TRY IT: Retype all data exactly as given. Pictures should not be retyped.

SUPPLIED MATERIAL:
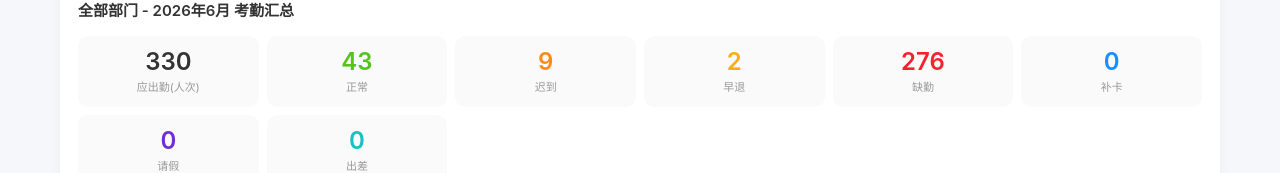
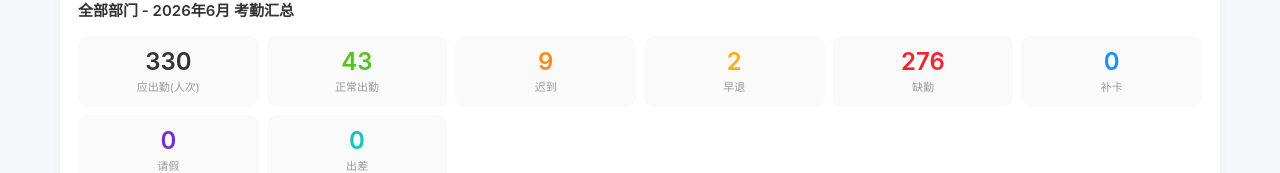
Before and after one commit to nineteen1026-pixel/lyt-10, a Vue app: page /#/dept-board in a window 1280 px wide. Shown: the part 423-596 px from the top of the page. Built offline with nearby package versions, Linux system fonts and the light colour scheme.

Commit message:
.2943806480583112:5422dced41473f6a001601b5bdd6ba9a_6a35073f5b6e3e75a7ce7cdd.6a36055c59a6847ba90298a9.6a36055aabf1299710f06538:Trae CN.T(2026/6/20 11:13:32)

```diff
--- a/src/utils/attendance.js
+++ b/src/utils/attendance.js
@@ -377,7 +377,6 @@ export function calculateAttendanceStats(records, year, month) {
         break
       case ATTENDANCE_STATUS.BUSINESS_TRIP:
         stats.businessTrip++
-        stats.normal++
         break
       case ATTENDANCE_STATUS.OVERTIME:
         stats.normal++
@@ -549,7 +548,6 @@ export function calculateAttendanceStatsWithShift(records, year, month, shiftMap
         break
       case ATTENDANCE_STATUS.BUSINESS_TRIP:
         stats.businessTrip++
-        stats.normal++
         break
       case ATTENDANCE_STATUS.OVERTIME:
         stats.normal++
--- a/src/views/Calendar.vue
+++ b/src/views/Calendar.vue
@@ -39,8 +39,8 @@
       <h4 class="card-title">{{ selectedEmployee?.name }} - 本月考勤统计</h4>
       <div class="stats-grid">
         <div class="stat-item">
-          <div class="stat-value" style="color: #52c41a">{{ monthStats.normal }}</div>
-          <div class="stat-label">正常</div>
+          <div class="stat-value" style="color: #52c41a">{{ monthStats.normal + (monthStats.businessTrip || 0) }}</div>
+          <div class="stat-label">正常出勤</div>
         </div>
         <div class="stat-item">
           <div class="stat-value" style="color: #fa8c16">{{ monthStats.late }}</div>
--- a/src/views/DeptBoard.vue
+++ b/src/views/DeptBoard.vue
@@ -49,8 +49,8 @@
           <div class="stat-label">应出勤(人次)</div>
         </div>
         <div class="stat-item">
-          <div class="stat-value" style="color: #52c41a">{{ deptStats.normal }}</div>
-          <div class="stat-label">正常</div>
+          <div class="stat-value" style="color: #52c41a">{{ deptStats.normal + (deptStats.businessTrip || 0) }}</div>
+          <div class="stat-label">正常出勤</div>
         </div>
         <div class="stat-item">
           <div class="stat-value" style="color: #fa8c16">{{ deptStats.late }}</div>
@@ -283,7 +283,7 @@ const deptStats = computed(() => {
 
 const attendanceRate = computed(() => {
   if (deptStats.value.total === 0) return 0
-  return Math.round((deptStats.value.normal / deptStats.value.total) * 100)
+  return Math.round(((deptStats.value.normal + (deptStats.value.businessTrip || 0)) / deptStats.value.total) * 100)
 })
 
 const trendData = computed(() => {
```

RESULT BELOW:
Before and after one commit to nineteen1026-pixel/lyt-10, a Vue app: page /#/dept-board in a window 1280 px wide. Shown: the part 423-596 px from the top of the page. Built offline with nearby package versions, Linux system fonts and the light colour scheme.

Commit message:
.2943806480583112:5422dced41473f6a001601b5bdd6ba9a_6a35073f5b6e3e75a7ce7cdd.6a36055c59a6847ba90298a9.6a36055aabf1299710f06538:Trae CN.T(2026/6/20 11:13:32)

```diff
--- a/src/utils/attendance.js
+++ b/src/utils/attendance.js
@@ -377,7 +377,6 @@ export function calculateAttendanceStats(records, year, month) {
         break
       case ATTENDANCE_STATUS.BUSINESS_TRIP:
         stats.businessTrip++
-        stats.normal++
         break
       case ATTENDANCE_STATUS.OVERTIME:
         stats.normal++
@@ -549,7 +548,6 @@ export function calculateAttendanceStatsWithShift(records, year, month, shiftMap
         break
       case ATTENDANCE_STATUS.BUSINESS_TRIP:
         stats.businessTrip++
-        stats.normal++
         break
       case ATTENDANCE_STATUS.OVERTIME:
         stats.normal++
--- a/src/views/Calendar.vue
+++ b/src/views/Calendar.vue
@@ -39,8 +39,8 @@
       <h4 class="card-title">{{ selectedEmployee?.name }} - 本月考勤统计</h4>
       <div class="stats-grid">
         <div class="stat-item">
-          <div class="stat-value" style="color: #52c41a">{{ monthStats.normal }}</div>
-          <div class="stat-label">正常</div>
+          <div class="stat-value" style="color: #52c41a">{{ monthStats.normal + (monthStats.businessTrip || 0) }}</div>
+          <div class="stat-label">正常出勤</div>
         </div>
         <div class="stat-item">
           <div class="stat-value" style="color: #fa8c16">{{ monthStats.late }}</div>
--- a/src/views/DeptBoard.vue
+++ b/src/views/DeptBoard.vue
@@ -49,8 +49,8 @@
           <div class="stat-label">应出勤(人次)</div>
         </div>
         <div class="stat-item">
-          <div class="stat-value" style="color: #52c41a">{{ deptStats.normal }}</div>
-          <div class="stat-label">正常</div>
+          <div class="stat-value" style="color: #52c41a">{{ deptStats.normal + (deptStats.businessTrip || 0) }}</div>
+          <div class="stat-label">正常出勤</div>
         </div>
         <div class="stat-item">
           <div class="stat-value" style="color: #fa8c16">{{ deptStats.late }}</div>
@@ -283,7 +283,7 @@ const deptStats = computed(() => {
 
 const attendanceRate = computed(() => {
   if (deptStats.value.total === 0) return 0
-  return Math.round((deptStats.value.normal / deptStats.value.total) * 100)
+  return Math.round(((deptStats.value.normal + (deptStats.value.businessTrip || 0)) / deptStats.value.total) * 100)
 })
 
 const trendData = computed(() => {
```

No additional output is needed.